** RECORD EXCERPTS follows **

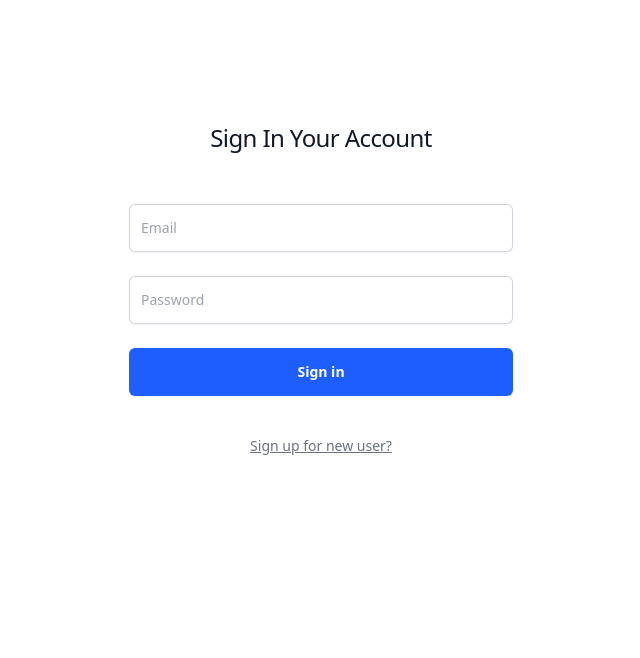
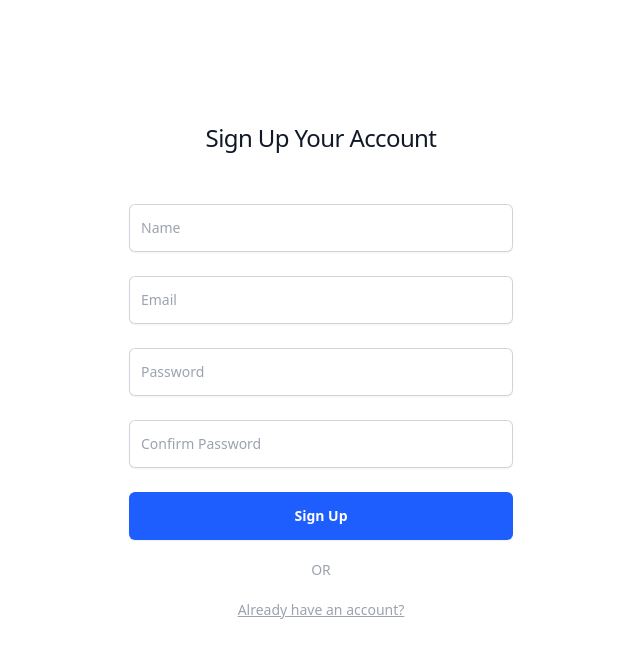
Before and after one commit to deshan68/expensive_tracker_frontend, a React (Vite) app: page / in a window 1280 px wide. Shown: the top 658 px of the page, without its empty margins (319-959 px from the left). Built offline with nearby package versions, Linux system fonts and the light colour scheme.

Commit message:
sign up page added

```diff
--- a/src/App.jsx
+++ b/src/App.jsx
@@ -1,11 +1,13 @@
 import "./App.css";
 import Expenses from "./components/Expenses";
 import Login from "./pages/Login";
+import SignUp from "./pages/SignUp";
 
 function App() {
   return (
     <div>
-      <Login />
+      {/* <Login /> */}
+      <SignUp />
     </div>
   );
 }
--- a/src/pages/SignUp.jsx
+++ b/src/pages/SignUp.jsx
@@ -1,7 +1,89 @@
 import React from "react";
 
 const SignUp = () => {
-  return <div>Sign In Your Account</div>;
+  return (
+    <div className="flex min-h-full flex-1 flex-col justify-center px-6 py-12 lg:px-8">
+      <div className="sm:mx-auto sm:w-full sm:max-w-sm">
+        <h2 className="mt-10 text-center text-2xl font-medium leading-9 tracking-tight text-gray-900">
+          Sign Up Your Account
+        </h2>
+      </div>
+
+      <div className="mt-10 sm:mx-auto sm:w-full sm:max-w-sm">
+        <form className="space-y-6" action="#" method="POST">
+          <div>
+            <div className="mt-2">
+              <input
+                placeholder="Name"
+                id="email"
+                name="email"
+                type="email"
+                autoComplete="email"
+                required
+                className="block w-full px-3 rounded-md border-0 py-3 text-gray-900 shadow-sm ring-1 ring-inset ring-gray-300 placeholder:text-gray-400 focus:ring-2 focus:ring-inset focus:ring-indigo-600 sm:text-sm sm:leading-6"
+              />
+            </div>
+          </div>
+
+          <div>
+            <div className="mt-2">
+              <input
+                placeholder="Email"
+                id="password"
+                name="password"
+                type="password"
+                autoComplete="current-password"
+                required
+                className="block w-full px-3 rounded-md border-0 py-3 text-gray-900 shadow-sm ring-1 ring-inset ring-gray-300 placeholder:text-gray-400 focus:ring-2 focus:ring-inset focus:ring-indigo-600 sm:text-sm sm:leading-6"
+              />
+            </div>
+          </div>
+
+          <div>
+            <div className="mt-2">
+              <input
+                placeholder="Password"
+                id="password"
+                name="password"
+                type="password"
+                autoComplete="current-password"
+                required
+                className="block w-full px-3 rounded-md border-0 py-3 text-gray-900 shadow-sm ring-1 ring-inset ring-gray-300 placeholder:text-gray-400 focus:ring-2 focus:ring-inset focus:ring-indigo-600 sm:text-sm sm:leading-6"
+              />
+            </div>
+          </div>
+
+          <div>
+            <div className="mt-2">
+              <input
+                placeholder="Confirm Password"
+                id="password"
+                name="password"
+                type="password"
+                autoComplete="current-password"
+                required
+                className="block w-full px-3 rounded-md border-0 py-3 text-gray-900 shadow-sm ring-1 ring-inset ring-gray-300 placeholder:text-gray-400 focus:ring-2 focus:ring-inset focus:ring-indigo-600 sm:text-sm sm:leading-6"
+              />
+            </div>
+          </div>
+          <div>
+            <button
+              type="submit"
+              className="flex w-full justify-center rounded-md bg-[#1E5DFE] px-3 py-3 text-sm font-semibold leading-6 text-white shadow-sm hover:bg-indigo-500 focus-visible:outline focus-visible:outline-2 focus-visible:outline-offset-2 focus-visible:outline-indigo-600"
+            >
+              Sign Up
+            </button>
+          </div>
+        </form>
+
+        <p className="mt-5 text-center text-sm text-gray-400">OR</p>
+
+        <p className="mt-5 text-center text-sm text-gray-400 underline">
+          Already have an account?
+        </p>
+      </div>
+    </div>
+  );
 };
 
 export default SignUp;
```
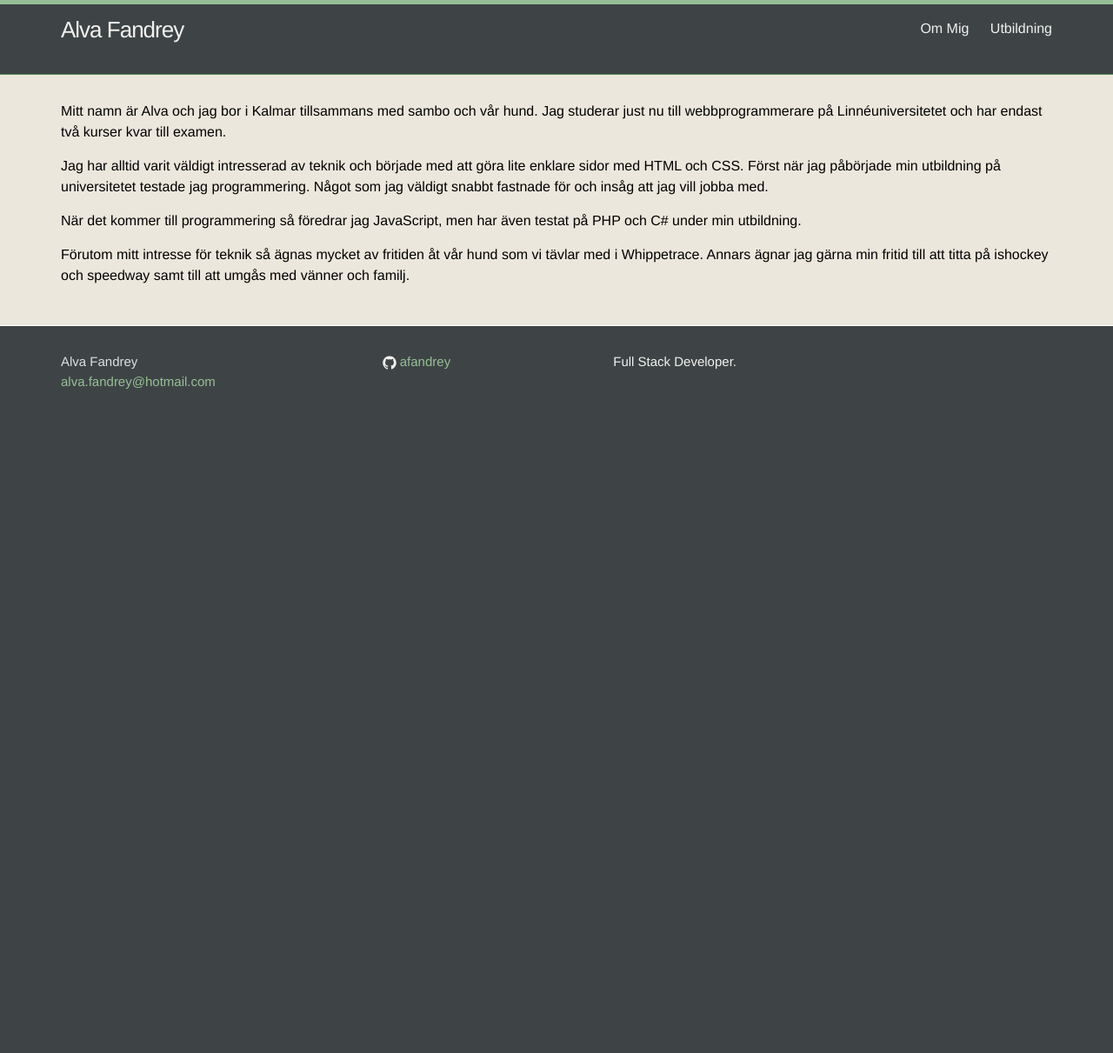
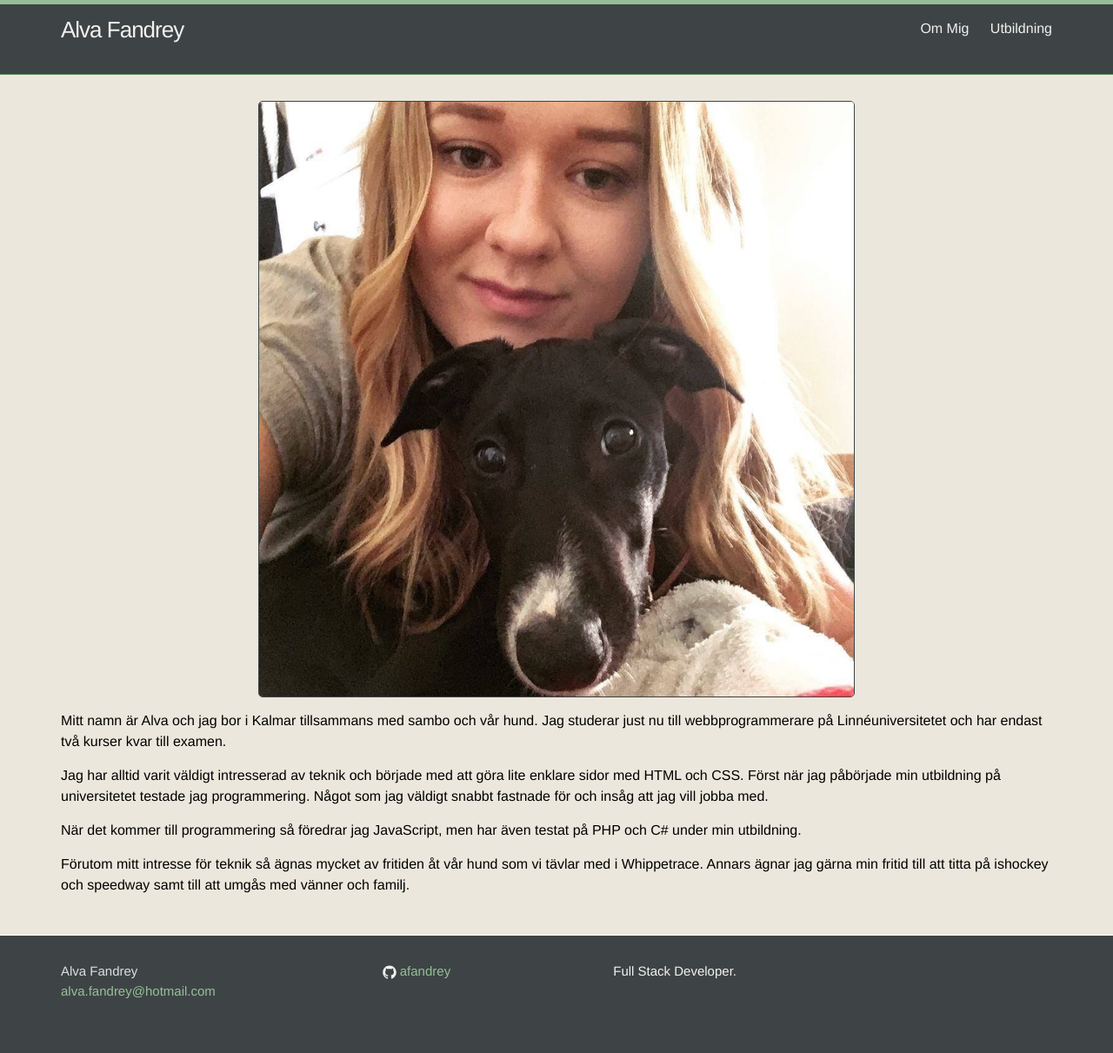
Before and after one commit to afandrey/afandrey.github.io, a Jekyll site: the page built from about.md, in a window 1280 px wide. Shown: the whole page at 87% size. Built offline with Jekyll 4.4.1, drawn with Linux system fonts in a browser that asks for light colours; before the commit the page ends 900 px from its top, so only the background shows below that.

Commit message:
added profile pic

```diff
--- a/about.md
+++ b/about.md
@@ -3,6 +3,8 @@ layout: default
 title: Om Mig
 permalink: /about/
 ---
+
+![profilepic](/files/images/profile.jpg){: .rounded-img }
 
 Mitt namn är Alva och jag bor i Kalmar tillsammans med sambo och vår hund. Jag studerar just nu till webbprogrammerare på Linnéuniversitetet och har endast två kurser kvar till examen.
 
```
Also changed, not shown: files/images/profile.jpg (added).
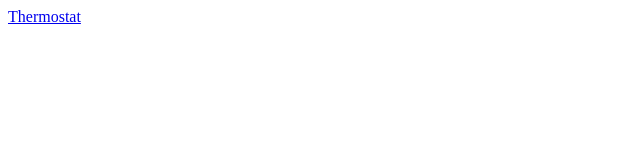
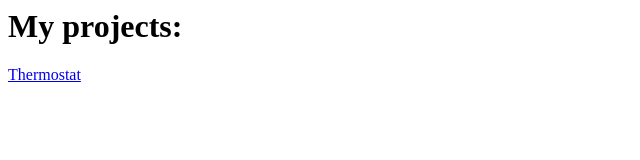
Before and after one commit to jackhalltipping/jackhalltipping.github.io, a plain HTML site: page index.html in a window 1280 px wide. Shown: the whole page, without its empty margins (0-640 px from the left). Drawn offline with Linux system fonts and the light colour scheme.

Commit message:
adding header

```diff
--- a/index.html
+++ b/index.html
@@ -1 +1,3 @@
+<h1> My projects: </h1>
+
 <a href="http://jackhalltipping.github.io/thermostat/">Thermostat</a>
```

** End of RECORD EXCERPTS **

## [TASK ITEM]
When you repeat the lines above, keep them exact and leave out each image they contain.

## [WRITTEN SOLUTION]
Before and after one commit to deshan68/expensive_tracker_frontend, a React (Vite) app: page / in a window 1280 px wide. Shown: the top 658 px of the page, without its empty margins (319-959 px from the left). Built offline with nearby package versions, Linux system fonts and the light colour scheme.

Commit message:
sign up page added

```diff
--- a/src/App.jsx
+++ b/src/App.jsx
@@ -1,11 +1,13 @@
 import "./App.css";
 import Expenses from "./components/Expenses";
 import Login from "./pages/Login";
+import SignUp from "./pages/SignUp";
 
 function App() {
   return (
     <div>
-      <Login />
+      {/* <Login /> */}
+      <SignUp />
     </div>
   );
 }
--- a/src/pages/SignUp.jsx
+++ b/src/pages/SignUp.jsx
@@ -1,7 +1,89 @@
 import React from "react";
 
 const SignUp = () => {
-  return <div>Sign In Your Account</div>;
+  return (
+    <div className="flex min-h-full flex-1 flex-col justify-center px-6 py-12 lg:px-8">
+      <div className="sm:mx-auto sm:w-full sm:max-w-sm">
+        <h2 className="mt-10 text-center text-2xl font-medium leading-9 tracking-tight text-gray-900">
+          Sign Up Your Account
+        </h2>
+      </div>
+
+      <div className="mt-10 sm:mx-auto sm:w-full sm:max-w-sm">
+        <form className="space-y-6" action="#" method="POST">
+          <div>
+            <div className="mt-2">
+              <input
+                placeholder="Name"
+                id="email"
+                name="email"
+                type="email"
+                autoComplete="email"
+                required
+                className="block w-full px-3 rounded-md border-0 py-3 text-gray-900 shadow-sm ring-1 ring-inset ring-gray-300 placeholder:text-gray-400 focus:ring-2 focus:ring-inset focus:ring-indigo-600 sm:text-sm sm:leading-6"
+              />
+            </div>
+          </div>
+
+          <div>
+            <div className="mt-2">
+              <input
+                placeholder="Email"
+                id="password"
+                name="password"
+                type="password"
+                autoComplete="current-password"
+                required
+                className="block w-full px-3 rounded-md border-0 py-3 text-gray-900 shadow-sm ring-1 ring-inset ring-gray-300 placeholder:text-gray-400 focus:ring-2 focus:ring-inset focus:ring-indigo-600 sm:text-sm sm:leading-6"
+              />
+            </div>
+          </div>
+
+          <div>
+            <div className="mt-2">
+              <input
+                placeholder="Password"
+                id="password"
+                name="password"
+                type="password"
+                autoComplete="current-password"
+                required
+                className="block w-full px-3 rounded-md border-0 py-3 text-gray-900 shadow-sm ring-1 ring-inset ring-gray-300 placeholder:text-gray-400 focus:ring-2 focus:ring-inset focus:ring-indigo-600 sm:text-sm sm:leading-6"
+              />
+            </div>
+          </div>
+
+          <div>
+            <div className="mt-2">
+              <input
+                placeholder="Confirm Password"
+                id="password"
+                name="password"
+                type="password"
+                autoComplete="current-password"
+                required
+                className="block w-full px-3 rounded-md border-0 py-3 text-gray-900 shadow-sm ring-1 ring-inset ring-gray-300 placeholder:text-gray-400 focus:ring-2 focus:ring-inset focus:ring-indigo-600 sm:text-sm sm:leading-6"
+              />
+            </div>
+          </div>
+          <div>
+            <button
+              type="submit"
+              className="flex w-full justify-center rounded-md bg-[#1E5DFE] px-3 py-3 text-sm font-semibold leading-6 text-white shadow-sm hover:bg-indigo-500 focus-visible:outline focus-visible:outline-2 focus-visible:outline-offset-2 focus-visible:outline-indigo-600"
+            >
+              Sign Up
+            </button>
+          </div>
+        </form>
+
+        <p className="mt-5 text-center text-sm text-gray-400">OR</p>
+
+        <p className="mt-5 text-center text-sm text-gray-400 underline">
+          Already have an account?
+        </p>
+      </div>
+    </div>
+  );
 };
 
 export default SignUp;
```
Before and after one commit to afandrey/afandrey.github.io, a Jekyll site: the page built from about.md, in a window 1280 px wide. Shown: the whole page at 87% size. Built offline with Jekyll 4.4.1, drawn with Linux system fonts in a browser that asks for light colours; before the commit the page ends 900 px from its top, so only the background shows below that.

Commit message:
added profile pic

```diff
--- a/about.md
+++ b/about.md
@@ -3,6 +3,8 @@ layout: default
 title: Om Mig
 permalink: /about/
 ---
+
+![profilepic](/files/images/profile.jpg){: .rounded-img }
 
 Mitt namn är Alva och jag bor i Kalmar tillsammans med sambo och vår hund. Jag studerar just nu till webbprogrammerare på Linnéuniversitetet och har endast två kurser kvar till examen.
 
```
Also changed, not shown: files/images/profile.jpg (added).
Before and after one commit to jackhalltipping/jackhalltipping.github.io, a plain HTML site: page index.html in a window 1280 px wide. Shown: the whole page, without its empty margins (0-640 px from the left). Drawn offline with Linux system fonts and the light colour scheme.

Commit message:
adding header

```diff
--- a/index.html
+++ b/index.html
@@ -1 +1,3 @@
+<h1> My projects: </h1>
+
 <a href="http://jackhalltipping.github.io/thermostat/">Thermostat</a>
```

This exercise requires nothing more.